  • Rachel, this was so helpful. We have been to Kenya many times and as support gets harder and harde to raise, I feel like we should be more ‘organized’ in our communication with our donors. The problem I have is like many of us, my gifts are not in design and I have very sketchy service to be able to crop pics, shape up , so to speak, the information we want to share. Time is rarely available to spend on newsletter construction but I realize how important it is and how much it means to us to have support spiritually. Aside from asking a willing person to construct the newsletter from I information we provide, have you got any suggestions. It has to be somebody that we are very close to even at that, because we want it to be personal , ‘ and from us’. Thanks for more advice .

    • Hi Sandy! Thanks for reaching out!

      Actually, having someone volunteer to put it together for you is a great idea! All you would have to do is write the content and send the photos you want to use. That still keeps it from you, but someone else is just putting it together.

      Another alternative is to take some time to set up a template that you then replicate for future emails.That takes a little more time up front, but makes it easier down the road.

      My other advice is to just keep it simple! One example of this is to send short updates more frequently. Instead of saving everything up for a massive newsletter, send one picture with a short paragraph update whenever you think of it.

      I hope this helps! Check out some of our other posts, including 10 Steps to Writing a Memorable Missionary Newsletter and How to Write an Awesome Support Letter for more tips on connecting with supporters.

  • Hello Rachel,
    I have 2 questions:
    1) How did you create the footer with the family picture and background?
    2) I don’t have the font Proximity Nova. How is it possible to add it?
    Thanks a lot for your help to all of us!

    • Hi Chris,
      Thanks for your questions! As for the first one, I will email to get some more details about which email system you are using so I can better answer you.
      For question number two, Proxima Nova is a font you can download, but it does cost. I suggest using a similar sans serif (without feet) font in whatever email system you are using.
      Hope this helps!

      • Hello Rachel, thanks for the quick reply, I use Mail or Firstclass. But this time, I did everything straight from Mailchimp. And I’m about to send our first newsletter with Mailchimp in a minute.
        What you did here is great and clear. Thanks a lot!

  • One more thing I would like to ask. Since there is no BCC, my question would be, when the receiver get the email will see all the email addresses of my list ot not?
    Thanks for your help.

    • No, nobody will see the email list. You can send a test email to yourself and you can see what the actual email will look like.

  • Hi Rachel. do you know where can I see some examples of a support letter? also I cannot find a place to get a template for prayers cards. Any help is very appreciated!! Blessings!
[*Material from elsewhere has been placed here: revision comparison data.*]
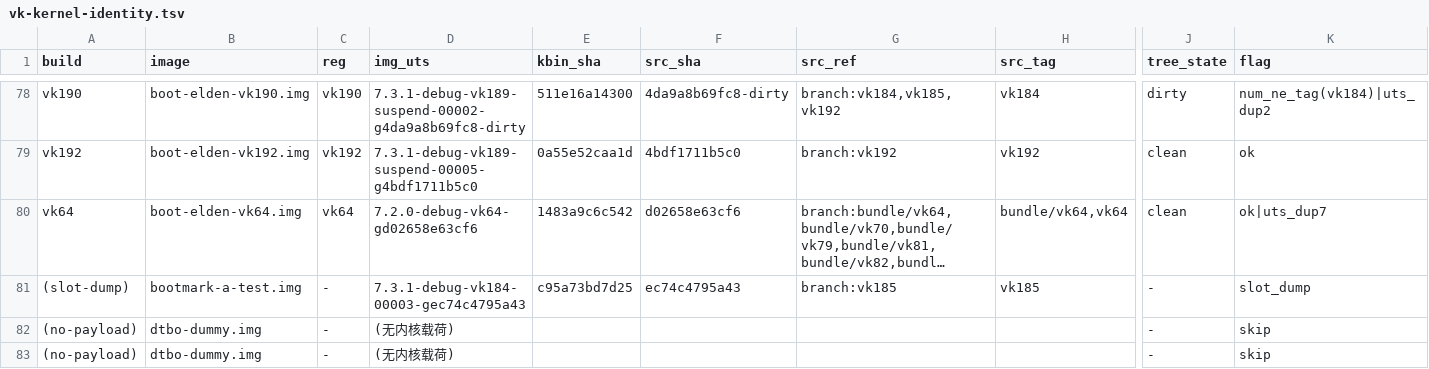
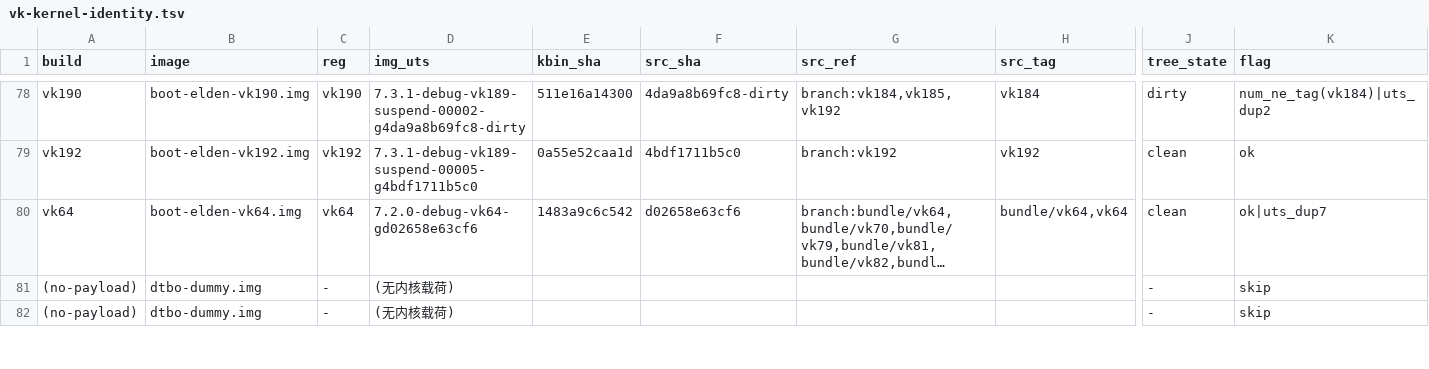
Before and after one commit to xiaquwan1001/lenovo-legion-y700-gen4-tb322fc-elden-linux, a TSV file: versions/vk-kernel-identity.tsv, drawn as a sheet; only a part is shown, gaps mark what is left out; long unchanged cells end in …; rows hold the shown columns only; the diff names each change by its address in the sheet, - before the commit and + after, or states it on an @@ line.

```diff
--- a/versions/vk-kernel-identity.tsv
+++ b/versions/vk-kernel-identity.tsv
-row 81: (slot-dump) | bootmark-a-test.img | - | 7.3.1-debug-vk184-00003-gec74c4795a43 | c95a73bd7d25 | ec74c4795a43 | branch:vk185 | vk185 | - | slot_dump
```
Also changed, not shown: 22 other files.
  • Thank you for this helpful list! I write two newsletters for myself and two for our organization and this was very helpful. No fluff – just straight up great advice!

  • Hey Rachel,

    The steps discussed in coming up with a well structured newsletter to partners or donors are very essential. It’s a great help to developing the skill of writers.

  • I live in a high security location and have to block out the faces of my friends in my newsletter. I have seen some ppl use emojis to do this and some use the blur tool. I am wondering which one is preferred. The blur tool sometimes just makes the person look deformed or like a burn victim but the emojis feel a little childish. What do you suggest?

    • We generally use a soft blur or just a gray circle, but it’s really up to you and the tone of the rest of your newsletter. Another idea is to use creative angles in your photos, like take them from behind your friends’ heads so that your face is showing but not theirs. You can also show folks engaged in activities from a distance (be careful though not to show locations if that’s a security risk), or show people in silhouette. I hope that helps! Many blessings to you.

Leave a Reply

Your email address will not be published. Required fields are marked *